Waste treatment firm New Earth Solutions is likely to enter administration unless it successfully negotiates a takeover by a European combined heat and power (CHP) developer.
New Earth Recycling & Renewables (Nerr), the infrastructure fund that finances the company, has released around £45m of the company’s debt to shareholders to allow the acquisition.
New Earth interim chief executive Gerben Nijland told MRW he was “optimistic” the deal would go ahead. The parties involved have set a deadline of 31 May for the acquisition, but Nijland indicated this could “slip a few days”.
Details of negotiations were outlined in annual reports filed to the Channel Islands Securities Exchange for New Earth Solutions Group Limited (NESGL) and New Earth Solutions Facilities Management (NESFM).
The reports said Nerr had agreed to release £18.2m worth of shareholder loans owed by NESGL and £27.5 from NESFM to facilitate a deal.
They indicated that a “developer of large CHP plants in Europe” would take full ownership of both NESGL and NESFM on acquisition of the senior debt – the level of which has not been announced. The senior debt is provided by the Co-Operative Bank and Norddeutsche Landesbank Griozentrale.
The reports added that company directors “may have no option” but to appoint administrators if the deal does not go through.
Nijland said the company, which sold its Avonmouth energy recovery facilility for just £2 last year in order to minimise its losses, has been seeking an investor for some time.
“It’s a big transaction, it really takes time to get this together,” he added. “Negotiations have been between our bankers and the third-party investor.
“At this moment I can’t give the name [of the investor]. I am optimistic the deal will be done.”
The annual reports, which cover the year to 31 January 2015, revealed a consolidated loss of £29.7m for NESGL and £27.1m for NESFM. New Earth Solutions’ overall liabilities exceeded total assets by £4.9m. The company’s woes have continued since then.

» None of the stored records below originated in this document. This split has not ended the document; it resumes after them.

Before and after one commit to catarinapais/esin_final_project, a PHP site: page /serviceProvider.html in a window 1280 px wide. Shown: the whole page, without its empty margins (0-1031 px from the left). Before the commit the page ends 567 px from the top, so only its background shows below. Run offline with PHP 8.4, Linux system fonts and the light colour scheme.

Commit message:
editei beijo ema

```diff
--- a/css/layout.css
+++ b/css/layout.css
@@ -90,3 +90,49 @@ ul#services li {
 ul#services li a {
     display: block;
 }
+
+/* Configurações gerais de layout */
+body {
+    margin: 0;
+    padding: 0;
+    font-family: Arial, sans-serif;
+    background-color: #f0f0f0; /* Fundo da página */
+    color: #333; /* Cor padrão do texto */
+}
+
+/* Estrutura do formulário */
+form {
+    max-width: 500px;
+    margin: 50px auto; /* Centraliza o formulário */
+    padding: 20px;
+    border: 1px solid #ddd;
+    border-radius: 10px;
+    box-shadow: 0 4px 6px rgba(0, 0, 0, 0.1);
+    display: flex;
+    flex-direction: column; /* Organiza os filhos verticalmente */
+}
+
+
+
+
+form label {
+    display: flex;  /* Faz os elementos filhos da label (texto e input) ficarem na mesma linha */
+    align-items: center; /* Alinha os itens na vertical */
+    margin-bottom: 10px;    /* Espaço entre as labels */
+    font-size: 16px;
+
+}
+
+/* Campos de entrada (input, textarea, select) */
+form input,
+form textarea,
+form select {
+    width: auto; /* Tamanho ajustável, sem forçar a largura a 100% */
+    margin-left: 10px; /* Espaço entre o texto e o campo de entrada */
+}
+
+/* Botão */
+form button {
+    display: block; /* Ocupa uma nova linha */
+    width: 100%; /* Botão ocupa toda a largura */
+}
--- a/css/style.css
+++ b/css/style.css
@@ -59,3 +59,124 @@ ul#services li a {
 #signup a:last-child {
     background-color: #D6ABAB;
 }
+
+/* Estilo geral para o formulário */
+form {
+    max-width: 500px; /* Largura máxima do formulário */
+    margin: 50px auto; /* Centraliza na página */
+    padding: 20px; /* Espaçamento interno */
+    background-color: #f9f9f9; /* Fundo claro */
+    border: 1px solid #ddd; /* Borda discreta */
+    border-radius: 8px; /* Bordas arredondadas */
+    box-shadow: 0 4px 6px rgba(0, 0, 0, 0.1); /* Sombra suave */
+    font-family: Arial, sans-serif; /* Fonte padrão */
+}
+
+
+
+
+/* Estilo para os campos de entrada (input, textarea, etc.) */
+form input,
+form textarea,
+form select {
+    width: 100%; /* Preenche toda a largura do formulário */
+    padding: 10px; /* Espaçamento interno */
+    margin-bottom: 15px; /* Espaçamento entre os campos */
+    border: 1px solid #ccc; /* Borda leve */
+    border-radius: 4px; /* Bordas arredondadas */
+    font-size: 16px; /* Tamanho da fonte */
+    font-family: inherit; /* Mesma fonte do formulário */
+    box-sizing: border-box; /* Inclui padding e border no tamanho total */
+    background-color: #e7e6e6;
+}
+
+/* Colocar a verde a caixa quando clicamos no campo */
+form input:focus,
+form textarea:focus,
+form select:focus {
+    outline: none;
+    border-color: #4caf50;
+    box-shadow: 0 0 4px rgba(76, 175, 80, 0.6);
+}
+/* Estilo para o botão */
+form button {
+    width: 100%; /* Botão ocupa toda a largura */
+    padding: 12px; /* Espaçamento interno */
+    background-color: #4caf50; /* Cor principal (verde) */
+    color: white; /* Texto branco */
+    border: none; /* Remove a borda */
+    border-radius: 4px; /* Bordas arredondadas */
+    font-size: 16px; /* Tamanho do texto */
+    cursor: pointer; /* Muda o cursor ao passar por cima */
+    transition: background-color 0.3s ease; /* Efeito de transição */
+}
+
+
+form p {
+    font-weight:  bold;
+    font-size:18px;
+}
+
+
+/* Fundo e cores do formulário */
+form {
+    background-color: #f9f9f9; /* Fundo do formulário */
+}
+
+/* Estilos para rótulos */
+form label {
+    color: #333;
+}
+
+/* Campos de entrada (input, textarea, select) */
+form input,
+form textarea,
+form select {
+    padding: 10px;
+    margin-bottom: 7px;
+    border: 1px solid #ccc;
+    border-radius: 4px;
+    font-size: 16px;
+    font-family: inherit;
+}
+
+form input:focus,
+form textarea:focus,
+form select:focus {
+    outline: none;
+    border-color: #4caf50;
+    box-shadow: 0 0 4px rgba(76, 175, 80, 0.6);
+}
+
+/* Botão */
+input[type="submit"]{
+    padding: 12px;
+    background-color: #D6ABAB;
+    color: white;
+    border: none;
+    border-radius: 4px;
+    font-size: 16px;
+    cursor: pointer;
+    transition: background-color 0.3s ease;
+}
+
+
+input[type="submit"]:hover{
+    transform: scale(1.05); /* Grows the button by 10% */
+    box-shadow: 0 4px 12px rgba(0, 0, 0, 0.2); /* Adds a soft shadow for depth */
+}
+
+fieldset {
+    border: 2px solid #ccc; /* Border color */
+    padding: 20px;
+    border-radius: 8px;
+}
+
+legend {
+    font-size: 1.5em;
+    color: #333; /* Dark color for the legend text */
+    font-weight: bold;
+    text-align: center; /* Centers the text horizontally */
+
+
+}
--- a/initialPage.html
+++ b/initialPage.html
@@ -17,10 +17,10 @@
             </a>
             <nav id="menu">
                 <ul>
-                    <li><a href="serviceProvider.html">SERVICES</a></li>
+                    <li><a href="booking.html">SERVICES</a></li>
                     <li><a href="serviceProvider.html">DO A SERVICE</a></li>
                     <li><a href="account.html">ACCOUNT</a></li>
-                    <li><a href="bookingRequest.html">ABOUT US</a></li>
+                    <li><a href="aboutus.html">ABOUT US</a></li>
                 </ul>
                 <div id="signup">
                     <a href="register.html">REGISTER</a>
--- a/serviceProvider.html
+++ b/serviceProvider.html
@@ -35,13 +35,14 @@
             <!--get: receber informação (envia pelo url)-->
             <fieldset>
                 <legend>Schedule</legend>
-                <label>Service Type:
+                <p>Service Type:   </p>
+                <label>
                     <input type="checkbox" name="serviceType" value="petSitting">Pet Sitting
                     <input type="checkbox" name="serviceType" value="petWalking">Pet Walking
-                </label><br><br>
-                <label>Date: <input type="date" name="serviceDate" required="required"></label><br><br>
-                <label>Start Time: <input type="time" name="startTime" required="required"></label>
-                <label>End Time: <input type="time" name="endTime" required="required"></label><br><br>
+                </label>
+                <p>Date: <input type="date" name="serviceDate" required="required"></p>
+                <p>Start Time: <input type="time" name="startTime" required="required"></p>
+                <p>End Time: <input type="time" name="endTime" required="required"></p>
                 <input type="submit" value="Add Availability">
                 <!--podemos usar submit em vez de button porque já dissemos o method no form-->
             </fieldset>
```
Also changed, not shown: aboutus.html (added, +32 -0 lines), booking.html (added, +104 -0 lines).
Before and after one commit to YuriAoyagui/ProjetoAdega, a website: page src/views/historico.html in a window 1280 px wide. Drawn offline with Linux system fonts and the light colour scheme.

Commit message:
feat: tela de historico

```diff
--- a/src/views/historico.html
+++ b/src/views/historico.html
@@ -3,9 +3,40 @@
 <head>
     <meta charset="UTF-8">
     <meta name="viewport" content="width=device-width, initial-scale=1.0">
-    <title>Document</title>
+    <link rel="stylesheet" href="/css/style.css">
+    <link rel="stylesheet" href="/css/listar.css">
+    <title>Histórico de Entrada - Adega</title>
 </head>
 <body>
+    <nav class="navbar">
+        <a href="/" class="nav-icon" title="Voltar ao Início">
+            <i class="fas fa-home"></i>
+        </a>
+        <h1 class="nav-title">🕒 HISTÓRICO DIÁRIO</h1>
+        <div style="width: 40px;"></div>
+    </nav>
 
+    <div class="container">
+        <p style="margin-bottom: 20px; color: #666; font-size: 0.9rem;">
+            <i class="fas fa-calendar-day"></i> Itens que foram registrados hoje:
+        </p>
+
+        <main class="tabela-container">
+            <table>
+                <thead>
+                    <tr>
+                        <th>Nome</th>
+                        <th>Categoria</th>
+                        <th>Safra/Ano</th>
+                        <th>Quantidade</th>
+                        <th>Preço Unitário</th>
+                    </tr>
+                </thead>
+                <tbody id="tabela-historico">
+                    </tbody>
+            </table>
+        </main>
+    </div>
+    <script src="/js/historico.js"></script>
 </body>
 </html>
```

The Avonmouth plant was sold to Avonmouth Bio Power, but NESGL was retained on a 30-month contract to supply refuse-derived fuel (RDF). In December last year a fire at the facility caused problems for the supply of RDF.
Following an accident at NESGL’s Blaise Composting Facility in 2014, in which an employee died, NESGL is also facing a potentially large fine.
The Health and Safety Executive is prosecuting the company, and the case has been referred to Maidstone Crown Court for plea and sentencing hearings. In March this year NESGL indicated it would plead guilty, but details of the charges have not been made available.
The annual reports said the company was “unable to quantify this claim” and said that disclosing a value “would be seriously prejudicial to the interests of the company”.
Nijland said a date had not been yet been set for the court hearing.